**PROBLEM REQUIREMENTS**
From the entries that follow, copy every line with the word "append".

**INPUT FOR THIS TASK**
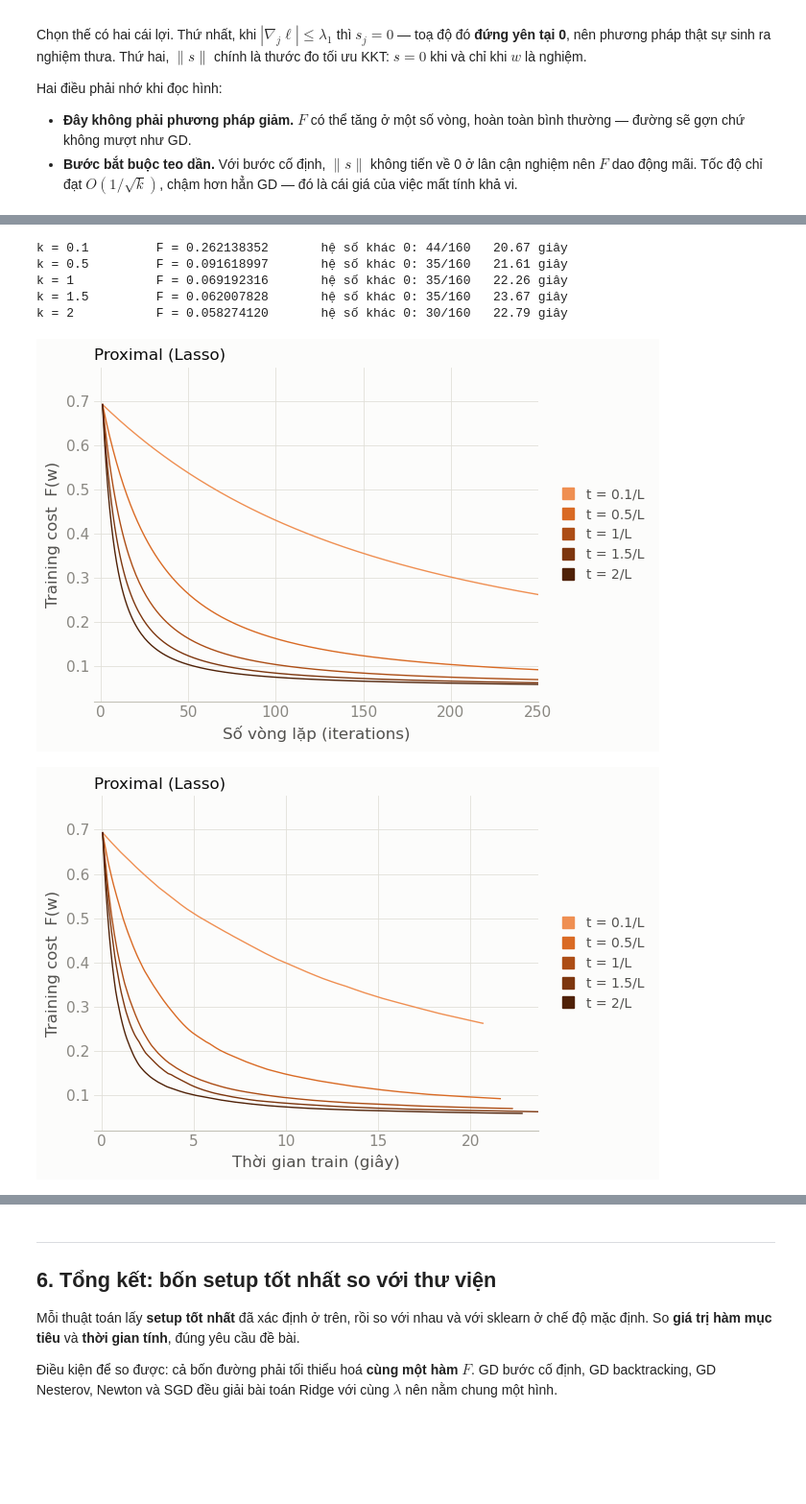
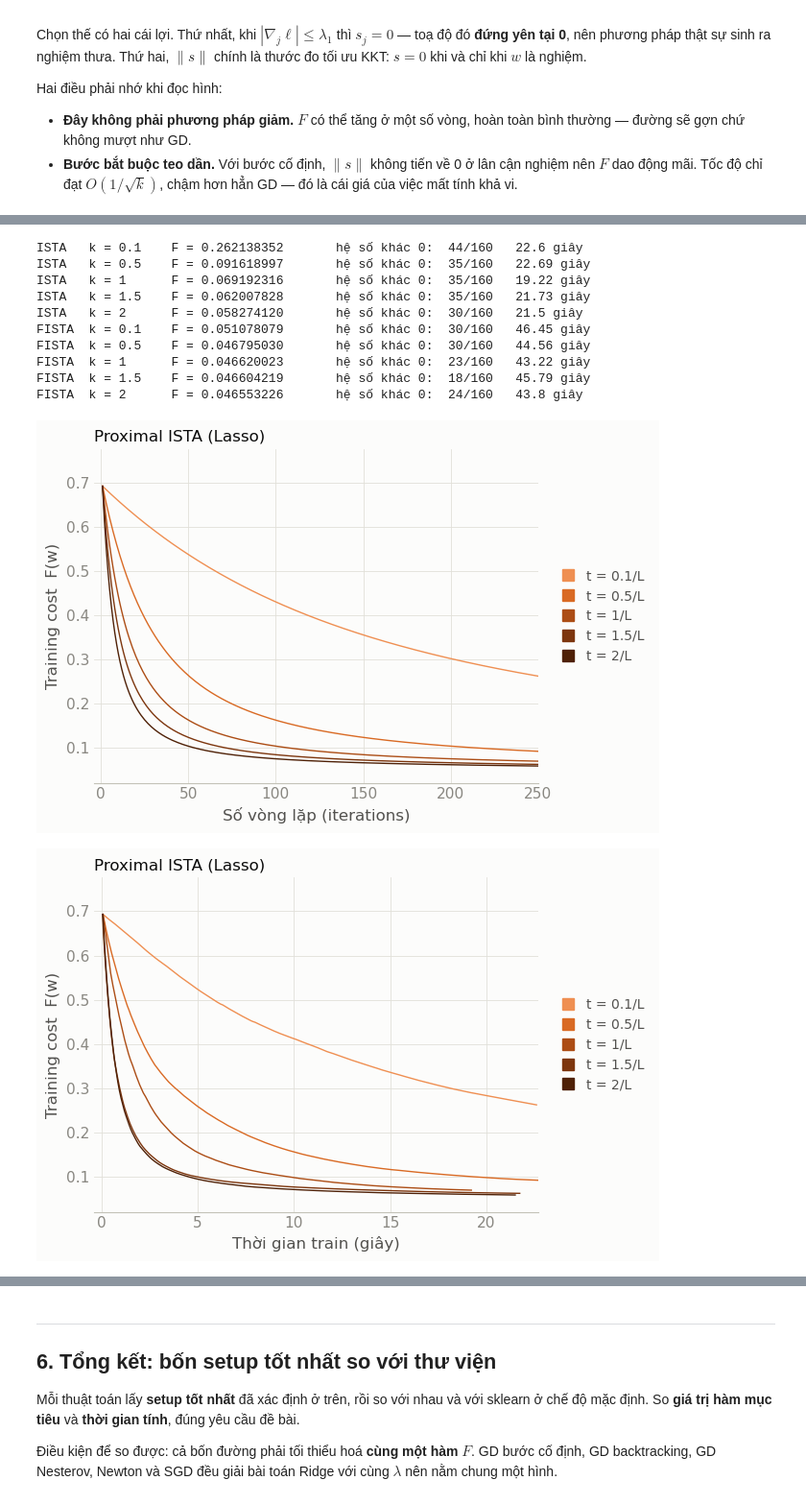
Before and after one commit to nqt1310/santander-product-recommendation, a Jupyter notebook: bai_lam.ipynb, the cells around one changed output, grey strips where cells are left out. Shown at 96% size. Drawn from its saved outputs; the diff is of its cells as text; code cells hidden in the pictures; blank space fills up the shorter version.

```diff
--- a/bai_lam.ipynb
+++ b/bai_lam.ipynb
@@ -906,9 +913,12 @@ def prox_l1(v, t, lam1):
     return out
 
 
-def proximal_gradient(X, y, lam1, buoc, so_vong=250):
-    """ISTA cho Lasso: buoc gradient tren phan tron (log-loss) roi prox cho lam1*||w||_1."""
+def proximal_gradient(X, y, lam1, buoc, so_vong=250, gia_toc=False):
+    """ISTA cho Lasso: buoc gradient tren phan tron (log-loss) roi prox cho lam1*||w||_1.
+    gia_toc=True -> FISTA: lay gradient + prox tai diem ngoai suy v (giong Nesterov);
+    F ghi lai tai w (diem that), vi F(v) khong dam bao giam."""
     w = np.zeros(X.shape[1])
+    v, theta = w.copy(), 1.0
     F_list, t_list = [], []
     t0 = time.time()
     for i in range(so_vong):
@@ -917,29 +927,43 @@ def proximal_gradient(X, y, lam1, buoc, so_vong=250):
         t_list.append(time.time() - t0)
         if not np.isfinite(F):
             break
-        w = prox_l1(w - buoc * g, buoc, lam1)
+        if gia_toc:
+            g = lasso(v, X, y, lam1)[1]
+        w_moi = prox_l1(v - buoc * g, buoc, lam1)
+        if gia_toc:
+            theta_moi = (1 + np.sqrt(1 + 4 * theta ** 2)) / 2
+            v = w_moi + (theta - 1) / theta_moi * (w_moi - w)
+            theta = theta_moi
+        else:
+            v = w_moi
+        w = w_moi
     return w, F_list, t_list
 # %%
-# ===== Proximal (ISTA): thu nhieu do dai buoc, van la boi cua 1/L =====
-duong_prox, W_PX = [], []
-for k in BUOC:
-    w_px, F, t = proximal_gradient(X_tr, y_tr, LAM1, k / L0, VONG)
-    ten = "t = %g/L" % k
-    duong_prox.append((ten, F, t))
-    W_PX.append(w_px)
-    xong = "phân kỳ" if not np.isfinite(F[-1]) else "F = %.9f" % F[-1]
-    print("%-14s  %-20s  hệ số khác 0: %2d/%d   %.4g giây"
-          % ("k = %g" % k, xong, np.sum(w_px[1:] != 0), d - 1, t[-1]))
+# ===== Proximal: ISTA va FISTA (co gia toc), thu nhieu do dai buoc (boi cua 1/L) =====
+duong_prox, duong_fista, W_PX = [], [], []      # W_PX: w cua ISTA roi FISTA, cung thu tu duong_prox + duong_fista
+for gia_toc, ds in [(False, duong_prox), (True, duong_fista)]:
+    for k in BUOC:
+        w_px, F, t = proximal_gradient(X_tr, y_tr, LAM1, k / L0, VONG, gia_toc=gia_toc)
+        ds.append(("t = %g/L" % k, F, t))
+        W_PX.append(w_px)
+        xong = "phân kỳ" if not np.isfinite(F[-1]) else "F = %.9f" % F[-1]
+        print("%-6s k = %-5g  %-20s  hệ số khác 0: %3d/%d   %.4g giây"
+              % ("FISTA" if gia_toc else "ISTA", k, xong, np.sum(w_px[1:] != 0), d - 1, t[-1]))
 
-ve(duong_prox, theo_thoi_gian=False, tieu_de="Proximal (Lasso)",
-   luu="proximal_vonglap.pdf")
-ve(duong_prox, theo_thoi_gian=True,  tieu_de="Proximal (Lasso)",
-   luu="proximal_thoigian.pdf")
+ve(duong_prox, theo_thoi_gian=False, tieu_de="Proximal ISTA (Lasso)", luu="proximal_vonglap.pdf")
+ve(duong_prox, theo_thoi_gian=True,  tieu_de="Proximal ISTA (Lasso)", luu="proximal_thoigian.pdf")
+ve(duong_fista, theo_thoi_gian=False, tieu_de="Proximal FISTA (Lasso)", luu="fista_vonglap.pdf")
+ve(duong_fista, theo_thoi_gian=True,  tieu_de="Proximal FISTA (Lasso)", luu="fista_thoigian.pdf")
 # %% [output]
-k = 0.1         F = 0.262138352       hệ số khác 0: 44/160   20.67 giây
-k = 0.5         F = 0.091618997       hệ số khác 0: 35/160   21.61 giây
-k = 1           F = 0.069192316       hệ số khác 0: 35/160   22.26 giây
-k = 1.5         F = 0.062007828       hệ số khác 0: 35/160   23.67 giây
-k = 2           F = 0.058274120       hệ số khác 0: 30/160   22.79 giây
+ISTA   k = 0.1    F = 0.262138352       hệ số khác 0:  44/160   22.6 giây
+ISTA   k = 0.5    F = 0.091618997       hệ số khác 0:  35/160   22.69 giây
+ISTA   k = 1      F = 0.069192316       hệ số khác 0:  35/160   19.22 giây
+ISTA   k = 1.5    F = 0.062007828       hệ số khác 0:  35/160   21.73 giây
+ISTA   k = 2      F = 0.058274120       hệ số khác 0:  30/160   21.5 giây
+FISTA  k = 0.1    F = 0.051078079       hệ số khác 0:  30/160   46.45 giây
+FISTA  k = 0.5    F = 0.046795030       hệ số khác 0:  30/160   44.56 giây
+FISTA  k = 1      F = 0.046620023       hệ số khác 0:  23/160   43.22 giây
+FISTA  k = 1.5    F = 0.046604219       hệ số khác 0:  18/160   45.79 giây
+FISTA  k = 2      F = 0.046553226       hệ số khác 0:  24/160   43.8 giây
-[figure, old version]
+[figure, new version]
-[figure, old version]
+[figure, new version]
```
Also changed, not shown: parts of 15 cells of this notebook, 25 other files.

**RESULT**
         t_list.append(time.time() - t0)
-    duong_prox.append((ten, F, t))
-    W_PX.append(w_px)
+        ds.append(("t = %g/L" % k, F, t))
+        W_PX.append(w_px)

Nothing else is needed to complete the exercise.